Pretty potent stuff. Recommended reading. Here are some extracts:
The survey by the Pew Research Center For The People & The Press and the Pew Forum on Religion & Public Life focused on views of Islam and Muslim-Americans in light of the July 7 terrorist attacks in London.
Among findings, 55 percent of Americans said they held a favorable view of Muslim-Americans. That is well below a 77 percent favorable rating for Jews or 73 percent for Catholics, but just two points behind the 57 percent who view evangelicals favorably.
. . .
People have a less positive view of Islam in general than of Muslim-Americans in particular. Just 39 percent view Islam favorably, while 36 percent regard it an unfavorable religion. But 55 percent said they hold a favorable view of Muslim-Americans, compared to 25 percent who view Muslim-Americans with disfavor.

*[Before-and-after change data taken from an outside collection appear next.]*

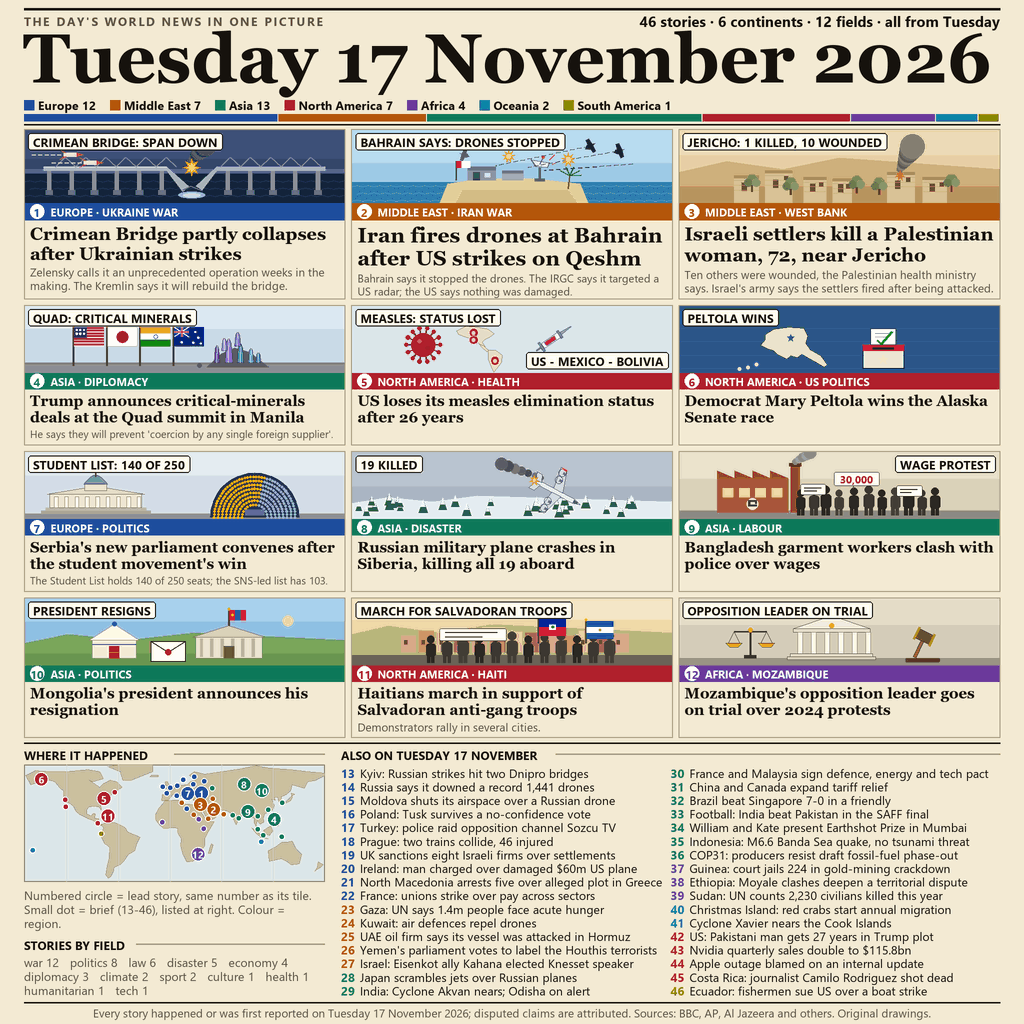
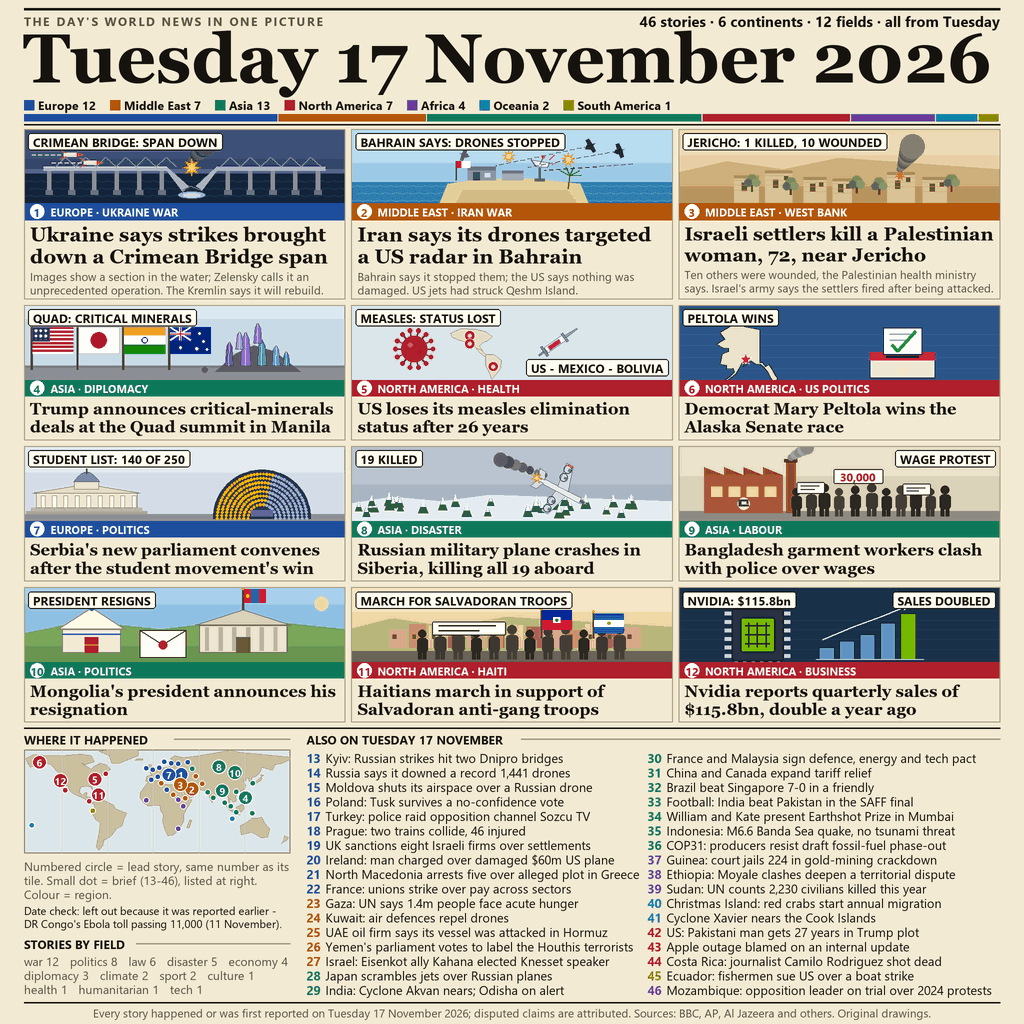
feat(image): add Nvidia chip scene, redraw Alaska map, use dead tile space, add date-check line

Changed region(s): [[0.0, 0.2188, 1.0, 0.9688]]

diff --git a/gen_news.py b/gen_news.py
@@ -324,8 +324,8 @@ def sc_quad(c, W_):
     xs = [cx - 150, cx - 105, cx - 60, cx - 15]
     fl = [f_usa, f_jp, f_in, f_au]
     for x, f in zip(xs, fl):
-        pole(c, x, 36, 90)
-        f(c, x + 1, 38, 40, 26)
+        pole(c, x, 46, 90)
+        f(c, x + 1, 48, 40, 26)
     # ore pile
     cols = ["#6a4aa8", "#8d6ad0", "#4a8fb0", "#5fb1c9", "#a78be0"]
     base = [(cx + 30, 92), (cx + 50, 74), (cx + 68, 66), (cx + 88, 72), (cx + 114, 92)]
@@ -378,28 +378,37 @@ def sc_measles(c, W_):
         c.poly(rot([(sx + x, sy + y) for x, y in pts], sx, sy, -35), col, "#4a5360", 0.6)
 
 
+AK_LL = [(-141, 69.6), (-145, 70.0), (-150, 70.4), (-156.6, 71.3), (-161, 70.3), (-166, 68.8), (-163, 67.0), (-168, 65.6),
+         (-164, 64.5), (-161, 64.4), (-161, 63.4), (-165, 62.5), (-165.5, 61), (-166, 60), (-162, 59.5), (-162, 58.6), (-158, 58.7),
+         (-157, 57.6), (-160, 56.3), (-164.5, 54.7), (-160, 55.7), (-156, 57.2), (-154, 58.5), (-152.5, 60), (-150, 61.2),
+         (-151.5, 59.3), (-149, 60), (-147, 60.8), (-144, 60), (-141, 59.9), (-139, 59.2), (-136.5, 57.5), (-134.5, 55.8),
+         (-133, 54.7), (-131.2, 54.7), (-130, 55.9), (-131.6, 56.8), (-133.6, 58.4), (-135.5, 59.7), (-137.5, 59.1),
+         (-139.5, 60.3), (-141, 60.3)]
+
+
 def sc_alaska(c, W_):
     cx = W_ / 2
-    c.rect(0, 0, W_, 100, "#274a7a")
     c.rect(0, 0, W_, 100, "#2c5588")
-    for r in range(0, 4):
-        c.line([(0, 40 + r * 18), (W_, 40 + r * 18)], "#3a669c", 0.5)
-    ak = [(0, 10), (8, 4), (22, 2), (36, 3), (40, 12), (38, 20), (42, 27), (52, 34), (58, 44), (55, 47), (48, 42), (40, 36), (34, 32), (30, 36), (24, 34), (20, 38), (12, 33), (8, 28), (2, 26), (-4, 22), (0, 16)]
-    ox, oy = cx - 100, 36
-    c.poly([(ox + x * 1.45, oy + y * 1.2) for x, y in ak], "#ece3c6", "#14243b", 1)
-    for (x, y) in [(-8, 44), (-16, 47), (-24, 49)]:
-        c.circ(ox + x * 1.45, oy + y * 1.2, 2.4, "#ece3c6")
-    c.poly(star(ox + 24 * 1.45, oy + 14 * 1.2, 5, 2.2, 5), "#2c5588")
-    # ballot box
-    bx = cx + 60
-    c.rect(bx - 28, 62, bx + 28, 94, "#eee8d6", "#10203a", 1.2)
-    c.rect(bx - 28, 62, bx + 28, 70, "#c92a35")
-    c.rect(bx - 14, 66, bx + 14, 68, "#10203a")
-    c.rect(bx - 17, 40, bx + 17, 62, "#ffffff", "#10203a", 1)
-    c.line([(bx - 11, 46), (bx + 11, 46)], "#9aa3b2", 1.2)
-    c.line([(bx - 11, 51), (bx + 5, 51)], "#9aa3b2", 1.2)
-    c.line([(bx - 8, 56), (bx - 3, 61), (bx + 12, 44)], "#14933e", 3.2)
-    c.poly(star(bx, 82, 7, 3, 5), "#f3e9c3")
+    for r in range(0, 5):
+        c.line([(0, 44 + r * 14), (W_, 44 + r * 14)], "#3a669c", 0.6)
+    sc = 4.3
+    ox = cx - 150
+    T = lambda lo, la: (ox + (lo + 168) * 0.46 * sc, 31 + (71.4 - la) * sc)
+    c.poly([T(lo, la) for lo, la in AK_LL], "#ece3c6", "#14243b", 1.1)
+    for lo, la in [(-170, 52.5), (-174, 52.2), (-178, 51.8)]:
+        c.circ(*T(lo + 3, la + 0.2), 1.6, "#ece3c6")
+    ax, ay = T(-149.9, 61.2)
+    c.poly(star(ax, ay, 7.5, 3.2, 5), "#c92a35", "#ffffff", 0.9)
+    # ballot box with a ballot and a check mark
+    bx = cx + 78
+    c.rect(bx - 40, 66, bx + 40, 98, "#eee8d6", "#10203a", 1.4)
+    c.rect(bx - 40, 66, bx + 40, 76, "#c92a35")
+    c.rect(bx - 20, 70, bx + 20, 72.5, "#10203a")
+    c.rect(bx - 24, 36, bx + 24, 69, "#ffffff", "#10203a", 1.2)
+    c.line([(bx - 16, 44), (bx + 16, 44)], "#9aa3b2", 1.6)
+    c.line([(bx - 16, 51), (bx + 6, 51)], "#9aa3b2", 1.6)
+    c.line([(bx - 13, 57), (bx - 6, 64.5), (bx + 16, 40)], "#14933e", 4.4)
+    c.poly(star(bx, 88, 8, 3.4, 5), "#f3e9c3")
 
 
 def sc_serbia(c, W_):
@@ -583,38 +592,37 @@ def sc_haiti(c, W_):
     f_sv(c, cx + 101, 40, 36, 24)
 
 
-def sc_court(c, W_):
+def sc_nvidia(c, W_):
     cx = W_ / 2
-    c.rect(0, 0, W_, 100, "#d5cdbb")
-    c.rect(0, 0, W_, 45, "#e3dccb")
-    c.rect(0, 90, W_, 100, "#9a9484")
-    bx = cx - 10
-    # courthouse
-    c.poly([(bx - 52, 50), (bx, 33), (bx + 52, 50)], "#f1ece0", "#5a5546", 1)
-    c.rect(bx - 52, 50, bx + 52, 55, "#e4ddcc", "#5a5546", 0.8)
+    c.rect(0, 0, W_, 100, "#15293d")
+    c.rect(0, 0, W_, 100, "#183148")
+    for r in range(5):
+        c.line([(0, 48 + r * 12), (W_, 48 + r * 12)], "#24435f", 0.6)
+    # chip (left): package, pins, green die
+    chx, chy, hs = cx - 100, 66, 32
     for i in range(6):
-        x = bx - 46 + i * 18.4
-        c.rect(x, 55, x + 7, 84, "#f7f3e8", "#8a8470", 0.6)
-    c.rect(bx - 56, 84, bx + 56, 88, "#e4ddcc", "#5a5546", 0.8)
-    c.rect(bx - 60, 88, bx + 60, 92, "#d7d0be", "#5a5546", 0.8)
-    c.circ(bx, 46, 3.5, "#d9b43a")
-    # scales (left)
-    sx = cx - 120
-    c.rect(sx - 1, 52, sx + 1, 86, "#3a342a")
-    c.rect(sx - 8, 86, sx + 8, 90, "#3a342a")
-    c.line([(sx - 22, 54), (sx + 22, 54)], "#3a342a", 2)
-    for dx in (-22, 22):
-        c.line([(sx + dx, 54), (sx + dx - 8, 70)], "#3a342a", 0.8)
-        c.line([(sx + dx, 54), (sx + dx + 8, 70)], "#3a342a", 0.8)
-        c.poly([(sx + dx - 11, 70), (sx + dx + 11, 70), (sx + dx + 6, 75), (sx + dx - 6, 75)], "#d9b43a", "#3a342a", 0.8)
-    c.circ(sx, 52, 3, "#d9b43a")
-    # gavel (right)
-    gx, gy = cx + 112, 78
-    c.rrect(gx - 22, 90, gx + 24, 95, 1.5, "#5e3d22")
-    c.poly(rot([(gx - 14, gy - 24), (gx + 6, gy - 24), (gx + 6, gy - 10), (gx - 14, gy - 10)], gx, gy, 25), "#7a4e2a", "#3a2412", 0.8)
-    c.poly(rot([(gx - 6, gy - 10), (gx - 2, gy - 10), (gx - 2, gy + 14), (gx - 6, gy + 14)], gx, gy, 25), "#9a6a3a", "#3a2412", 0.8)
-    c.poly(rot([(gx - 17, gy - 26), (gx - 14, gy - 26), (gx - 14, gy - 8), (gx - 17, gy - 8)], gx, gy, 25), "#b8892e")
-    c.poly(rot([(gx + 6, gy - 26), (gx + 9, gy - 26), (gx + 9, gy - 8), (gx + 6, gy - 8)], gx, gy, 25), "#b8892e")
+        o = -26 + i * 10.4
+        c.rect(chx + o - 2, chy - hs - 8, chx + o + 2, chy - hs, "#c9ced6")
+        c.rect(chx + o - 2, chy + hs, chx + o + 2, chy + hs + 8, "#c9ced6")
+        c.rect(chx - hs - 8, chy + o - 2, chx - hs, chy + o + 2, "#c9ced6")
+        c.rect(chx + hs, chy + o - 2, chx + hs + 8, chy + o + 2, "#c9ced6")
+    c.rrect(chx - hs, chy - hs, chx + hs, chy + hs, 4, "#2b3340", "#0c121a", 1.4)
+    c.rrect(chx - 21, chy - 21, chx + 21, chy + 21, 3, "#76b900", "#0c121a", 1.2)
+    for i in (-1, 0, 1):
+        c.line([(chx - 15, chy + i * 11), (chx + 15, chy + i * 11)], "#1d3a00", 1.8)
+        c.line([(chx + i * 11, chy - 15), (chx + i * 11, chy + 15)], "#1d3a00", 1.8)
+    # rising bars (right)
+    base = 96
+    hts = [14, 22, 30, 44, 56]
+    for i, h_ in enumerate(hts):
+        x0 = cx - 24 + i * 25
+        c.rect(x0, base - h_, x0 + 18, base, "#76b900" if i == 4 else "#5f93c4", "#0c121a", 0.9)
+    c.line([(cx - 20, base - 24), (cx + 18, base - 40), (cx + 52, base - 52), (cx + 86, base - 66)], "#ffffff", 1.8)
+    c.poly(rot([(cx + 92, base - 69), (cx + 78, base - 73), (cx + 80, base - 60)], cx + 86, base - 66, 0), "#ffffff")
+    c.line([(cx - 28, base), (cx + 104, base)], "#c9ced6", 1.4)
+
+
+ZOOM = {4: 1.25, 10: 1.2}
 
 
 # (scene fn, plate1, plate1 pos, plate2, plate2 pos)
@@ -630,7 +638,7 @@ SCENES = {
     9: (sc_bangladesh, "WAGE PROTEST", "tr", None, None),
     10: (sc_mongolia, "PRESIDENT RESIGNS", "tl", None, None),
     11: (sc_haiti, "MARCH FOR SALVADORAN TROOPS", "tl", None, None),
-    12: (sc_court, "OPPOSITION LEADER ON TRIAL", "tl", None, None),
+    12: (sc_nvidia, "NVIDIA: $115.8bn", "tl", "SALES DOUBLED", "tr"),
 }
 
 
@@ -650,9 +658,10 @@ def draw_plate(im, w, h, text, pos, px):
 def make_panel(story, w, h, k_plate_px):
     im = Image.new("RGB", (round(w * S), round(h * S)), "#ffffff")
     k = h / 92.0
-    c = Cv(im, k, 0, -8 * k)
+    z = ZOOM.get(story["id"], 1.0)
+    c = Cv(im, k * z, 0, h - 100 * k * z)
     fn, p1, pos1, p2, pos2 = SCENES[story["id"]]
-    fn(c, w / k)
+    fn(c, w / (k * z))
     draw_plate(im, w, h, p1, pos1, k_plate_px)
     if p2:
         draw_plate(im, w, h, p2, pos2, k_plate_px)
@@ -810,13 +819,12 @@ def render():
     put("footer", foot, "s", fpx, W / 2, H - 19, "ma", (M, H - 22, W - M, H))
 
     # ---- bottom band geometry: map + field list (left), briefs in two columns (right)
-    BPX = 12
-    ROWH = 13.6
+    BPX = 12.5
+    ROWH = 14.5
     nrows = (len(briefs) + 1) // 2
-    maxw = max(tw("s", BPX, b_["head"]) for b_ in briefs)
-    colw = 19 + maxw + 8
-    map_w = CW - 2 * colw - 16
-    assert map_w >= 280, ("map too small", map_w)
+    colws = [19 + max(tw("s", BPX, b_["head"]) for b_ in briefs[k * nrows:(k + 1) * nrows]) + 8 for k in range(2)]
+    map_w = CW - sum(colws) - 16
+    assert map_w >= 240, ("map too small", map_w)
     band_h = 18 + nrows * ROWH + 4
     band_top = H - 24 - band_h
     c.rect(M, band_top - 4, W - M, band_top - 3, INK)
@@ -840,7 +848,21 @@ def render():
         tile = (x0, y0, x0 + tw_, y0 + th)
         # panel
         SH = 17 if big else 16
-        ph = 74 if big else 68
+        inner = tw_ - 12
+        if big:
+            try:
+                hpx, hlines = fit_head(st["head"], inner, [22, 21, 20, 19, 18, 17.5, 17], 2)
+            except AssertionError:
+                hpx, hlines = fit_head(st["head"], inner, [19, 18, 17.5, 17], 3)
+            ph = 74
+        else:
+            hpx, hlines = fit_head(st["head"], inner, [16.5, 16, 15.5, 15], 2)
+            hb = len(hlines) * hpx * 1.1 + 1.5
+            room = th - SH - 3 - hb - 2.5 - 66          # keep >= 66 px of picture
+            sp, slines = fit_sub(st["sub"], inner, [11.5, 11, 10.5], room)
+            used = len(slines) * sp * 1.17
+            ph = int(th - SH - 3 - hb - 2.5 - used)
+            ph = min(ph, 92)
         pimg = make_panel(st, round(tw_), ph, 12)
         im.paste(pimg, (round(x0 * S), round(y0 * S)))
         c.rect(x0, y0 + ph, x0 + tw_, y0 + ph + SH, reg)
@@ -855,21 +877,14 @@ def render():
         put(f"label {st['id']}", lab, "sb", 11, x0 + 6 + 2 * br + 6, y0 + ph + SH / 2 + 0.5, "lm", tile)
         ty_ = y0 + ph + SH + 3
         # headline (whole, wrapped by words, never truncated)
-        inner = tw_ - 12
-        if big:
-            try:
-                hpx, hlines = fit_head(st["head"], inner, [21, 20, 19, 18, 17.5, 17], 2)
-            except AssertionError:
-                hpx, hlines = fit_head(st["head"], inner, [19, 18, 17.5, 17], 3)
-        else:
-            hpx, hlines = fit_head(st["head"], inner, [15, 14.5, 14], 2)
         lh = hpx * 1.1
         put.fill = INK
         for j, ln in enumerate(hlines):
             put(f"head {st['id']}.{j}", ln, "gb", hpx, x0 + 6, ty_ + j * lh, "la", tile)
         ty_ += len(hlines) * lh + 1.5
         # sub: whole text, else leading whole sentences, else dropped (never an ellipsis, never < 10.5 px)
-        sp, slines = fit_sub(st["sub"], inner, [11.5, 11, 10.5], (y0 + th - 2.5) - ty_)
+        if big:
+            sp, slines = fit_sub(st["sub"], inner, [11.5, 11, 10.5], (y0 + th - 2.5) - ty_)
         put.fill = SOFT
         for j, ln in enumerate(slines):
             put(f"sub {st['id']}.{j}", ln, "s", sp, x0 + 6, ty_ + j * sp * 1.17, "la", tile)
@@ -922,7 +937,13 @@ def render():
     notes = wrap(f"Numbered circle = lead story, same number as its tile. Small dot = brief ({n1}-{n2}), listed at right. Colour = region.", "s", 12, map_w)
     for j, ln in enumerate(notes):
         put(f"map note {j}", ln, "s", 12, M, ky + j * 14, "la", (M, ky - 2, M + map_w + 2, ky + 14 * (j + 1) + 2))
-    fy = ky + 14 * len(notes) + 8
+    dpx = 11
+    dnote = wrap("Date check: left out because it was reported earlier - DR Congo's Ebola toll passing 11,000 (11 November).", "s", dpx, map_w)
+    dy0 = ky + 14 * len(notes) + 3
+    put.fill = INK
+    for j, ln in enumerate(dnote):
+        put(f"date check {j}", ln, "sb" if j == 0 and False else "s", dpx, M, dy0 + j * 13, "la", (M, dy0 - 2, M + map_w + 2, dy0 + 13 * (j + 1) + 2))
+    fy = dy0 + 13 * len(dnote) + 7
     # fields tally
     fcount = {}
     for r_ in rows:
@@ -945,7 +966,8 @@ def render():
     put("briefs title", "ALSO ON TUESDAY 17 NOVEMBER", "sb", 12, rx, band_top, "la", (rx, band_top - 3, W - M, band_top + 16))
     c.rect(rx + 215, band_top + 7, W - M, band_top + 8, "#a99d82")
     for i, b in enumerate(briefs):
-        colx = rx + (i // nrows) * colw
+        colx = rx + (i // nrows) * colws[0]
+        colw = colws[i // nrows]
         yy = band_top + 18 + (i % nrows) * ROWH
         put.fill = REG[b["region"]]
         put(f"brief num {b['id']}", str(b["id"]), "sb", BPX, colx, yy, "la", (colx, yy - 1.5, colx + colw, yy + ROWH + 3.5))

While Muslim-Americans have grown in popularity over the last two years, from 51 percent favorable in July 2003 to 55 percent today, evangelicals lost ground. Fifty-eight percent rated evangelicals favorably and 18 percent unfavorably in 2003. In 2005 the percentages shifted to 57 percent pro and 19 percent con.
While America’s Protestant-dominated social structure in the past has been accused of being anti-Semitic and anti-Catholic, both of those groups are today viewed far more favorably than evangelicals.
Among the religious spectrum, only atheists are held in lower regard than evangelicals. Thirty-five percent view people who don’t believe in God favorably, and half view them unfavorably.
The numbers point to what some have described as the evangelical paradox. Evangelicals make up about a quarter of the population, many of their churches are thriving, they are credited with helping President Bush win re-election and some believe they control the Republican Party. Yet surveys show they feel misunderstood and excluded by secular society.
Do some math: If evangelicals are a quarter of the population, and they all regard themselves favorably, then what percentage of the rest of the population regards them favorably? (Side note: I wonder how the survey classified respondents. If respondents gave their denomination, then some of them could be classified evangelical even though they don't self identify as evangelical and have a negative view of evangelicals as defined through the media.)More, on differences between evangelicals and other Protestants on their view of Islam:
half of evangelicals said they still believe Islam is more likely than other religions to cause violence, about the same percentage as two years ago. Among non-evangelical white Protestants, meanwhile, the 50 percent who viewed Islam as more violent in July 2003 dropped to 28 percent in the current survey.The entire report is here (pdf). I note that there you see that the favorable rating of evangelicals in the early 1990s was around 43 percent, so the rating of evangelicals is higher now.